• TASK
Would you please return the lines of the material that contain the word "Home"?

• LISTED ENTRIES
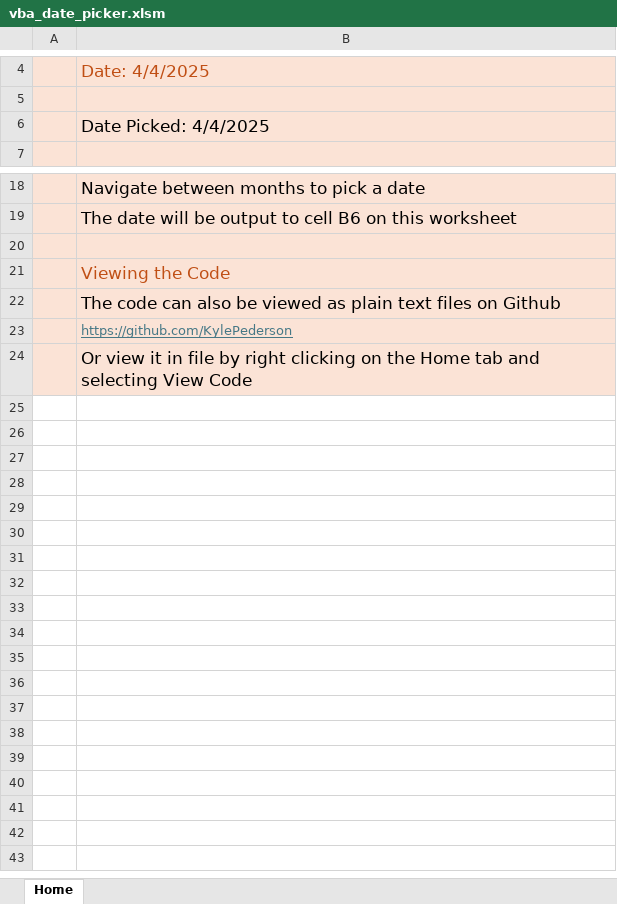
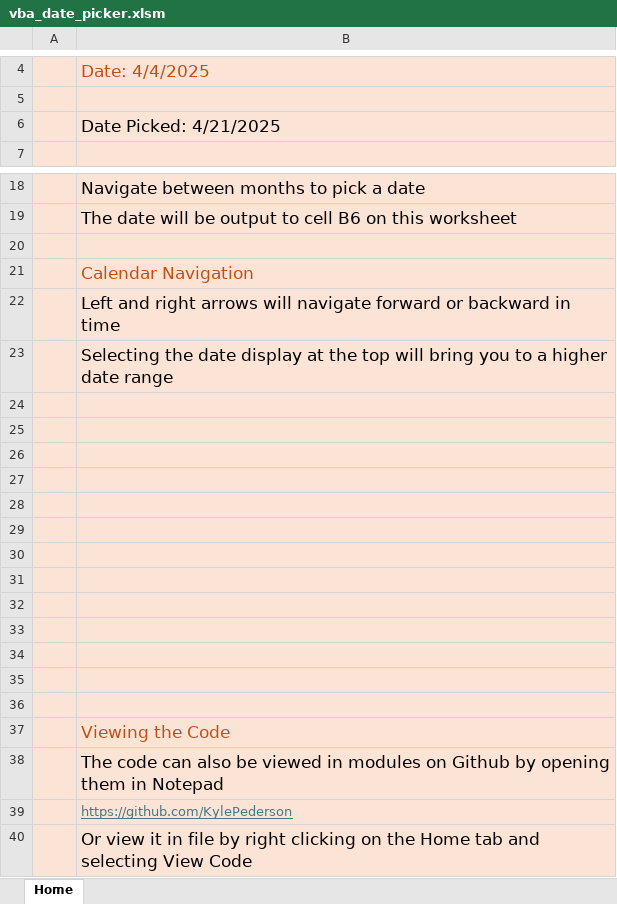
Before and after one commit to KylePederson/VBA_Date_Picker, an Excel workbook: vba_date_picker.xlsm, sheet Home, drawn as a sheet; only a part is shown, gaps mark what is left out; values as stored, in another font and other column widths than the file's, no borders; charts and pictures not drawn; addresses are those after the commit; the diff names each change by its address in the sheet, - before the commit and + after, or states it on an @@ line.

Commit message:
Corrected excel file to use current modules

```diff
--- a/vba_date_picker.xlsm (sheet Home)
+++ b/vba_date_picker.xlsm (sheet Home)
-B6: Date Picked: 4/4/2025
+B6: Date Picked: 4/21/2025
+row 21:  | Calendar Navigation
+row 22:  | Left and right arrows will navigate forward or backward in time
+row 23:  | Selecting the date display at the top will bring you to a higher date range
+row 24: (empty)
+row 25: (empty)
+row 26: (empty)
+row 27: (empty)
+row 28: (empty)
+row 29: (empty)
+row 30: (empty)
+row 31: (empty)
+row 32: (empty)
+row 33: (empty)
+row 34: (empty)
+row 35: (empty)
+row 36: (empty)
-B38: …be viewed as plain text files on Github
+B38: …be viewed in modules on Github by opening them in Notepad
```
Also changed, not shown: charts or pictures.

• OUTPUT BELOW
Before and after one commit to KylePederson/VBA_Date_Picker, an Excel workbook: vba_date_picker.xlsm, sheet Home, drawn as a sheet; only a part is shown, gaps mark what is left out; values as stored, in another font and other column widths than the file's, no borders; charts and pictures not drawn; addresses are those after the commit; the diff names each change by its address in the sheet, - before the commit and + after, or states it on an @@ line.
--- a/vba_date_picker.xlsm (sheet Home)
+++ b/vba_date_picker.xlsm (sheet Home)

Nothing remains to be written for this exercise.